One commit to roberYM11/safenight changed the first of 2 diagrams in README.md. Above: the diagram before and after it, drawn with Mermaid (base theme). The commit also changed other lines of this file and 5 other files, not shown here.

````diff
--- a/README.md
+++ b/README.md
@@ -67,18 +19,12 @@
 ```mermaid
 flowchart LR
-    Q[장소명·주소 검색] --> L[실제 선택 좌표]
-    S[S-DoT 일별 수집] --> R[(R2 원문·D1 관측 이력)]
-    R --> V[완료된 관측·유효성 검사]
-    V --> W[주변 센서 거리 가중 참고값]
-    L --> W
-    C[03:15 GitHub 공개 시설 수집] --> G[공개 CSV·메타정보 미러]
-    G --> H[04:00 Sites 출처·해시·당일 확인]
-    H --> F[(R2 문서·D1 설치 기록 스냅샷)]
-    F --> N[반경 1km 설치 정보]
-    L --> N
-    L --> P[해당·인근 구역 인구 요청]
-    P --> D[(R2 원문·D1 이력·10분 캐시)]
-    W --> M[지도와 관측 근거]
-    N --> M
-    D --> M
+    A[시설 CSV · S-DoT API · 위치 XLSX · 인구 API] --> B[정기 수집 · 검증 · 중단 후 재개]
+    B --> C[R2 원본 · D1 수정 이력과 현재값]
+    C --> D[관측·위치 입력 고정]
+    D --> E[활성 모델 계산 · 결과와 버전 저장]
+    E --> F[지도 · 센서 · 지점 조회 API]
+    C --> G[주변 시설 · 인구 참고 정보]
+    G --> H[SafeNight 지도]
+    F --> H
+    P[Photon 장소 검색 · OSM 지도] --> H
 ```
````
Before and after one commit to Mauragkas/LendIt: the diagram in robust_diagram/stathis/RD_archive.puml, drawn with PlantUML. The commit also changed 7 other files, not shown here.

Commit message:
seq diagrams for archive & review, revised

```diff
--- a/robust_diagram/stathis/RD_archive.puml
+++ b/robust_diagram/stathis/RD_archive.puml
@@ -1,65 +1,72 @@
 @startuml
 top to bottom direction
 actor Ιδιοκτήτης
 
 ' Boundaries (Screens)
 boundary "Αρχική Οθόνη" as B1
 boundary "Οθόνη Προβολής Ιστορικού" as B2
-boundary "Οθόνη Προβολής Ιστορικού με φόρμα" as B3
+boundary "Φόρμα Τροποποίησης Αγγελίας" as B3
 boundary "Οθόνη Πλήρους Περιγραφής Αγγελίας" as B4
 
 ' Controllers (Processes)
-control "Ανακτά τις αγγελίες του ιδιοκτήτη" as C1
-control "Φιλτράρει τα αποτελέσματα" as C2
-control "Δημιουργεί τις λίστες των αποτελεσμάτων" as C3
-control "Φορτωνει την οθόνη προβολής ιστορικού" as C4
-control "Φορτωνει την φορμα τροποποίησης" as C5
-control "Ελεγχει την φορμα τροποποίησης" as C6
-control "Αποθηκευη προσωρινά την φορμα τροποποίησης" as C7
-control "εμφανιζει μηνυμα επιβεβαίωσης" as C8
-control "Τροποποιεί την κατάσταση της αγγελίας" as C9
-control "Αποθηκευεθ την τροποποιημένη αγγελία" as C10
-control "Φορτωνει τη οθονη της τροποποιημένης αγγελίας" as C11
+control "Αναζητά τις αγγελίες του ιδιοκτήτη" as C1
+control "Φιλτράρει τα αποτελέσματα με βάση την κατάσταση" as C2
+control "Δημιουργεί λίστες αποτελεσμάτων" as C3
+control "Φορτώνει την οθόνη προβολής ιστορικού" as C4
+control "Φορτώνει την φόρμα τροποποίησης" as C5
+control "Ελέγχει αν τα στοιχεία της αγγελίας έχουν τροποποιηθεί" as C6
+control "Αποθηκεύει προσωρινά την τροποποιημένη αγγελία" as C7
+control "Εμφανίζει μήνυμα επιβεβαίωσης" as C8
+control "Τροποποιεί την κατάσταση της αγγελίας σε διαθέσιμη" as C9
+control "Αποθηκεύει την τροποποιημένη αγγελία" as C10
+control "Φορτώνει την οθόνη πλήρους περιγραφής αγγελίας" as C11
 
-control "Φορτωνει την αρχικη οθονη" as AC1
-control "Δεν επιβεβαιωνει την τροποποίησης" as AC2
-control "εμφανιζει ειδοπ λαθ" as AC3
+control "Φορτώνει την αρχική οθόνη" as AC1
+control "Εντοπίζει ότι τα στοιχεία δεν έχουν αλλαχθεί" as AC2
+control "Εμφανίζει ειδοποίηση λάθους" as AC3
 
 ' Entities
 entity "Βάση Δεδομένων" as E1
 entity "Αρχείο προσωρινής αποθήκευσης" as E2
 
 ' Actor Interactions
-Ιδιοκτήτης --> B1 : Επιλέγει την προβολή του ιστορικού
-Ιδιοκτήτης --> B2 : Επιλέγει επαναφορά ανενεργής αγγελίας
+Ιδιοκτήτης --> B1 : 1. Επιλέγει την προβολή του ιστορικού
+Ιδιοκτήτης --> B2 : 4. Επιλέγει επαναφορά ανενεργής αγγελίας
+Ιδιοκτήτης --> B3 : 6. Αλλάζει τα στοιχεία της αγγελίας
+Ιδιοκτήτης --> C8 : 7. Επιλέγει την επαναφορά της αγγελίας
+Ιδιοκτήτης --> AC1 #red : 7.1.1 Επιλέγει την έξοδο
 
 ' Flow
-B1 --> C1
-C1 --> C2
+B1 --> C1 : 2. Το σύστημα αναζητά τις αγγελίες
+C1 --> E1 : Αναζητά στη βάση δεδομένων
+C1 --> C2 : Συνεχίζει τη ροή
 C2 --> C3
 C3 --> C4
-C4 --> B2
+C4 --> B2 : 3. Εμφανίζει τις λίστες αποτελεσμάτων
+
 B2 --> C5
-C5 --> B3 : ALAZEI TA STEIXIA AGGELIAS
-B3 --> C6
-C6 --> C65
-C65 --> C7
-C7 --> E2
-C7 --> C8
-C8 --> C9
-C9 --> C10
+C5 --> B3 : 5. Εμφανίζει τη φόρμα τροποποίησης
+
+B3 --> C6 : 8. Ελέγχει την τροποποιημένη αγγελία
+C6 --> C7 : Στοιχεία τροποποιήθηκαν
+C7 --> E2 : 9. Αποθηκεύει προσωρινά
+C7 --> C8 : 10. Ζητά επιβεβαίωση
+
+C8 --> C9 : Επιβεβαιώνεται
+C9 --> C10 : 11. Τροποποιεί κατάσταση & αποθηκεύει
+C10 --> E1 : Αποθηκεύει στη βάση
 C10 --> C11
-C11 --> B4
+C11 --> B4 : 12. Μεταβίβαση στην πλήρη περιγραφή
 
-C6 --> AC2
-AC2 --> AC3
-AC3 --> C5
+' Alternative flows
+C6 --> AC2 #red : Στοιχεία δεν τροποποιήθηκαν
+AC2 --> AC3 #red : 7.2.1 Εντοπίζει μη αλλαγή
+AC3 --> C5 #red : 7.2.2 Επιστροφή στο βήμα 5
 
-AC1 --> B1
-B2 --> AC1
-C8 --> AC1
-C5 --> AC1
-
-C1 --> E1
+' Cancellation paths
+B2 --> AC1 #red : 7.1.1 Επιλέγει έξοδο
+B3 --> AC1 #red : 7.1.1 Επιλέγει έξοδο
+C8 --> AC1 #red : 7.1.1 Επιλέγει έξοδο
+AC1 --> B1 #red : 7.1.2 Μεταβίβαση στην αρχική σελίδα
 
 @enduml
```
────────
Exercise goal. Among the entries above, which lines include "also"? List them all.

Task solution.
One commit to roberYM11/safenight changed the first of 2 diagrams in README.md. Above: the diagram before and after it, drawn with Mermaid (base theme). The commit also changed other lines of this file and 5 other files, not shown here.
Before and after one commit to Mauragkas/LendIt: the diagram in robust_diagram/stathis/RD_archive.puml, drawn with PlantUML. The commit also changed 7 other files, not shown here.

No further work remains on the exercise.